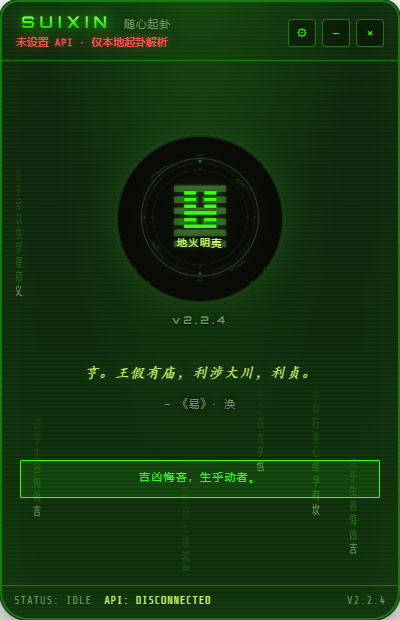
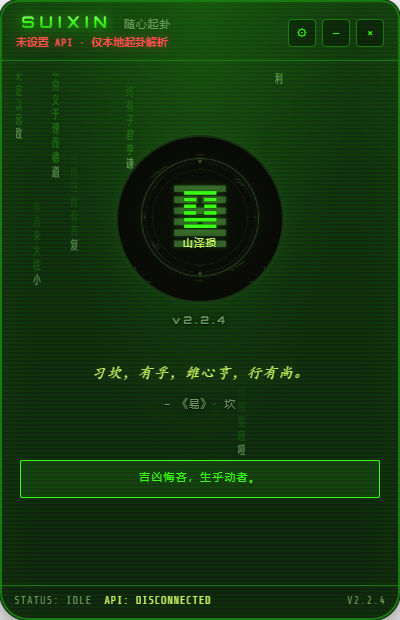
Update release UI preview to process, result, and share.
Replace settings/home/method shots with casting animation, interpretation, and share-card generation.

diff --git a/docs/RELEASE_NOTES_v2.2.4.md b/docs/RELEASE_NOTES_v2.2.4.md
@@ -25,14 +25,14 @@ Mac 未签名，首次打开可在「隐私与安全性」允许。
 
 ![开始页](https://raw.githubusercontent.com/yuenchoryiu-cyber/suixin-qigua/master/docs/screenshots/01-start.png)
 
-**占卜体系**
+**算卦过程**
 
-![占卜体系](https://raw.githubusercontent.com/yuenchoryiu-cyber/suixin-qigua/master/docs/screenshots/02-home-schools.png)
+![算卦过程](https://raw.githubusercontent.com/yuenchoryiu-cyber/suixin-qigua/master/docs/screenshots/02-process.png)
 
-**取数方式**
+**算卦结果**
 
-![取数方式](https://raw.githubusercontent.com/yuenchoryiu-cyber/suixin-qigua/master/docs/screenshots/03-methods.png)
+![算卦结果](https://raw.githubusercontent.com/yuenchoryiu-cyber/suixin-qigua/master/docs/screenshots/03-result.png)
 
-**设置**
+**生成分享**
 
-![设置](https://raw.githubusercontent.com/yuenchoryiu-cyber/suixin-qigua/master/docs/screenshots/04-settings.png)
+![生成分享](https://raw.githubusercontent.com/yuenchoryiu-cyber/suixin-qigua/master/docs/screenshots/04-share.png)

________________________

### What to produce
Retrieve every line above holding the word "share".

### Reply
Update release UI preview to process, result, and share.
Replace settings/home/method shots with casting animation, interpretation, and share-card generation.
+![生成分享](https://raw.githubusercontent.com/yuenchoryiu-cyber/suixin-qigua/master/docs/screenshots/04-share.png)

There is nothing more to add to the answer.